Ok a bit over dramatic I realize, but you get the idea.
Although convinced that only a grand revolution would set them free, no one was ready to make that sacrifice. They sat under the mango tree sipping tea waiting for God to change their lives. A wise(but not always right)friend told me:
"Melinda, Revolutions kill people. Revolutions mean death, suffering, hunger, lost generations and lost opportunities. Successful ones are celebrated. Those that are unsuccessful are condemned. If the time is not right, people will not heed advice [to start a revolution] or they will fail if they do. When the time is right even the sheep and goats will take up arms."
January 2007-- Guinean civilians decided the time was right.
Guinea police clash with strikers
Security forces in Guinea have fired live rounds, rubber bullets and tear gas to disperse protesters on the sixth day of a national strike
Guinea Protests Turn Deadly
Clashes in Guinea between protesters demanding the president's resignation and security forces claimed at least 20 lives and led to dozens of injuries.
Death Toll Rises from Crackdown in Guinea
The death toll from the ongoing strike action in Guinea has risen to at least 60 people. Some protesters who were injured during Monday's security crackdown died in poorly serviced hospitals. Union leaders are continuing the protest while local humanitarian workers are struggling to answer growing needs.
So where am I during all this? Safe and Sound in Niandankoro. Not much going on there; only way I can tell there's a strike is that the school is closed--but that's not extraordinary. I listen to the radio nightly to try and understand what’s happening in the cities. I’m a bit nervous, but I’m reassured that it will be over soon. I believe them too. That is until I receive a note from a neighboring volunteer marked URGENT!! The pit of my stomache grows deeper as I read:
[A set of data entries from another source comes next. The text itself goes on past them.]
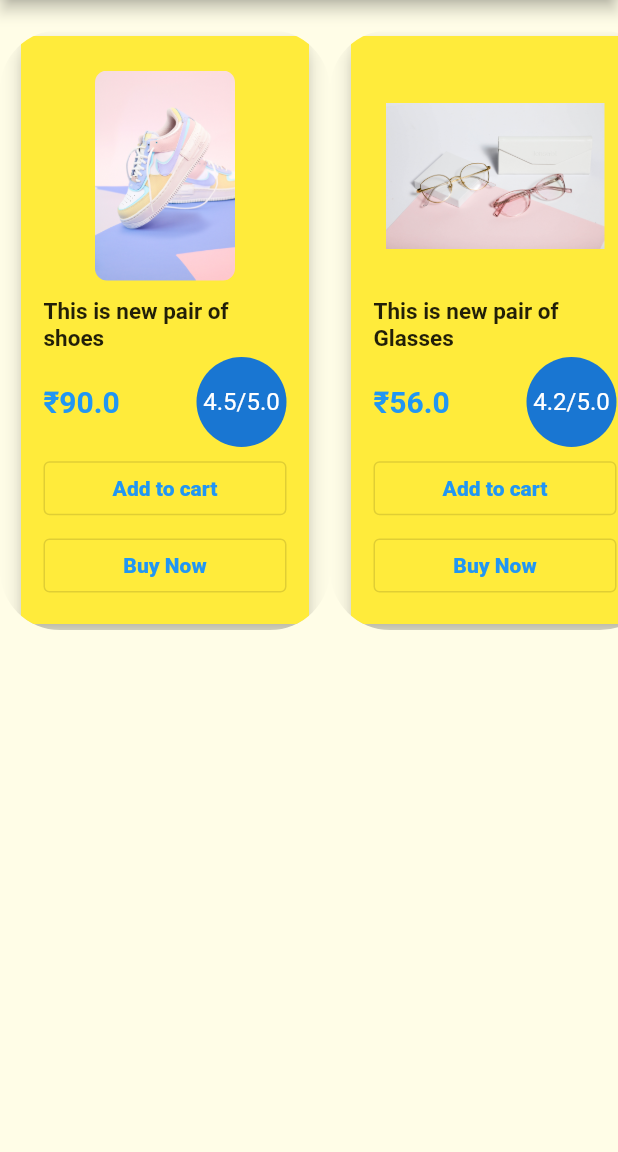
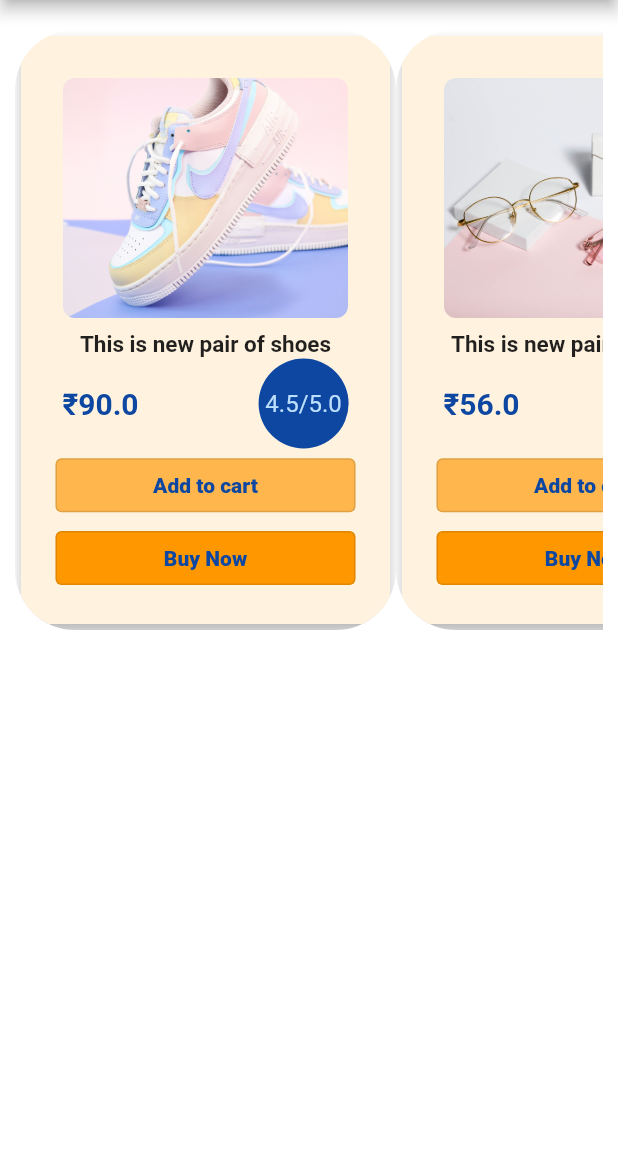
Before and after one commit to SharkFishDeveloper/ShahShopApp, a Flutter app: the screen it shows after launch, on a phone screen of 412 x 824 dp, the part 84-1236 px from its top. Run offline on Flutter 3.47's test engine with Material 2 defaults, Android fonts, the phone set to English and light mode, and no system bars.

Commit message:
Changed the look of cards and background color

```diff
--- a/lib/screens/buynow_screen.dart
+++ b/lib/screens/buynow_screen.dart
@@ -26,13 +26,8 @@ class BuyNow extends StatelessWidget {
           ElevatedButton(
               onPressed: (){},
               child: Text("Place Order"),
-            style: ElevatedButton.styleFrom(
-              backgroundColor: Colors.green[800],
-              minimumSize: Size(200,40)
-            )
           )
         ],
       ),
     );
-  }
-}
+  }}
--- a/lib/screens/firstScreen.dart
+++ b/lib/screens/firstScreen.dart
@@ -4,14 +4,32 @@ import '../models/item_desc.dart';
 
 class FirstScreen extends StatelessWidget {
   List<ItemDesc> list_Of_ItemObj = [
-    ItemDesc(Image.asset('assets/images/shoes-flutter.jpg', height: 140),
-        "This is new pair of shoes", 90.00, "4.5"),
-    ItemDesc(Image.asset('assets/images/glasses.flutter.jpg', height: 140),
-        "This is new pair of Glasses", 56.00, "4.2"),
+    ItemDesc(
+        Image.asset(
+          'assets/images/shoes-flutter.jpg',
+          height: 160,
+          width: 190,
+          fit: BoxFit.cover,
+        ),
+        "This is new pair of shoes",
+        90.00,
+        "4.5"),
+    ItemDesc(
+        Image.asset(
+          'assets/images/glasses.flutter.jpg',
+          height: 160,
+          width: 190,
+          fit: BoxFit.cover,
+        ),
+        "This is new pair of Glasses",
+        56.00,
+        "4.2"),
     ItemDesc(
         Image.asset(
           'assets/images/socks.flutter.jpg',
-          height: 140,
+          height: 160,
+          width: 190,
+          fit: BoxFit.cover,
         ),
         "This is new pair of socks",
         78.00,
@@ -21,7 +39,7 @@ class FirstScreen extends StatelessWidget {
   @override
   Widget build(BuildContext context) {
     return Scaffold(
-      backgroundColor: Colors.yellow[50],
+      backgroundColor: Colors.white,
       appBar: AppBar(
         backgroundColor: Colors.orange,
         actions: [
@@ -29,7 +47,9 @@ class FirstScreen extends StatelessWidget {
         ],
         title: Text("Shah App"),
       ),
-      body: Container(
+      body: Padding(
+        padding: const EdgeInsets.only(left: 10.0, right: 10),
+        child: Container(
             margin: EdgeInsets.only(top: 20),
             height: 400,
             child: ListView.builder(
@@ -38,6 +58,7 @@ class FirstScreen extends StatelessWidget {
                 itemBuilder: (context, index) {
                   return IndivisualItem(list_Of_ItemObj, index);
                 })),
+      ),
     );
   }
 }
--- a/lib/widgets/indivisual_card.dart
+++ b/lib/widgets/indivisual_card.dart
@@ -22,15 +22,12 @@ class IndivisualItem extends StatelessWidget {
   Widget build(BuildContext context) {
     return ClipRRect(
       borderRadius: BorderRadius.circular(40),
-      child: Container(
-        // indivisual item buidlding
-        margin: EdgeInsets.only(left: 10, right: 10),
-        width: 200,
       child: Card(
+        //margin: EdgeInsets.symmetric(horizontal: 20),
         elevation: 6,
-          color: Colors.yellow,
+        color: Colors.orange[50],
         child: Padding(
-            padding: const EdgeInsets.all(15.0),
+          padding: const EdgeInsets.all(20.0),
           child: Column(
             mainAxisAlignment: MainAxisAlignment.spaceBetween,
             children: [
@@ -46,14 +43,15 @@ class IndivisualItem extends StatelessWidget {
                 style: TextStyle(fontSize: 15, fontWeight: FontWeight.bold),
               ),
               Row(
-                  mainAxisAlignment: MainAxisAlignment.spaceBetween,
                 children: [
                   Text(
                     "\u{20B9}${list_Of_ItemObj[index].price.toString()}",
                     style:
-                          TextStyle(fontSize: 20, fontWeight: FontWeight.bold,color: Colors.blue),
+                        TextStyle(fontSize: 20, fontWeight: FontWeight.bold,color: Colors.blue[900]),
                   ),
+                  SizedBox(width: 80),
                   CircleAvatar(
+                      backgroundColor: Colors.blue[900],
                       radius: 30,
                       child: Text("${list_Of_ItemObj[index].rating}/5.0")),
                 ],
@@ -61,15 +59,21 @@ class IndivisualItem extends StatelessWidget {
               Container(
                 width: 200,
                 child: OutlinedButton(
+                  style: OutlinedButton.styleFrom(
+                    backgroundColor: Colors.orange[300]
+                  ),
                     onPressed: () => startSheet(context),
                     child: Text(
                       "Add to cart",
-                        style: TextStyle(fontWeight: FontWeight.w900),
+                      style: TextStyle(fontWeight: FontWeight.w900,color: Colors.blue[900]),
                     )),
               ),
               Container(
                 width: 200,
                 child: OutlinedButton(
+                  style: OutlinedButton.styleFrom(
+                    backgroundColor: Colors.orange
+                  ),
                     onPressed: () {
                       Navigator.push(
                           context,
@@ -78,14 +82,13 @@ class IndivisualItem extends StatelessWidget {
                                   BuyNow(list_Of_ItemObj[index])));
                     },
                     child: Text("Buy Now",
-                          style: TextStyle(fontWeight: FontWeight.w900))),
+                        style: TextStyle(fontWeight: FontWeight.w900,color:Colors.blue[900]))),
               )
             ],
           ),
         ),
       ),
-      ),
-    );
+    )
     ;
   }
 }
--- a/pubspec.yaml
+++ b/pubspec.yaml
@@ -20,7 +20,7 @@ publish_to: 'none' # Remove this line if you wish to publish to pub.dev
 version: 1.0.0+1
 
 environment:
-  sdk: '>=2.18.2 <3.0.0'
+  sdk: '>=2.17.5 <3.0.0'
 
 # Dependencies specify other packages that your package needs in order to work.
 # To automatically upgrade your package dependencies to the latest versions
```
Also changed, not shown: pubspec.lock, 1 other file. Lines whose indentation alone changed are shown as unchanged.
I'm sorry the be the bearer of bad news. A car will be there to pick you up tomorrow. Pack only one bag. We're evacuating...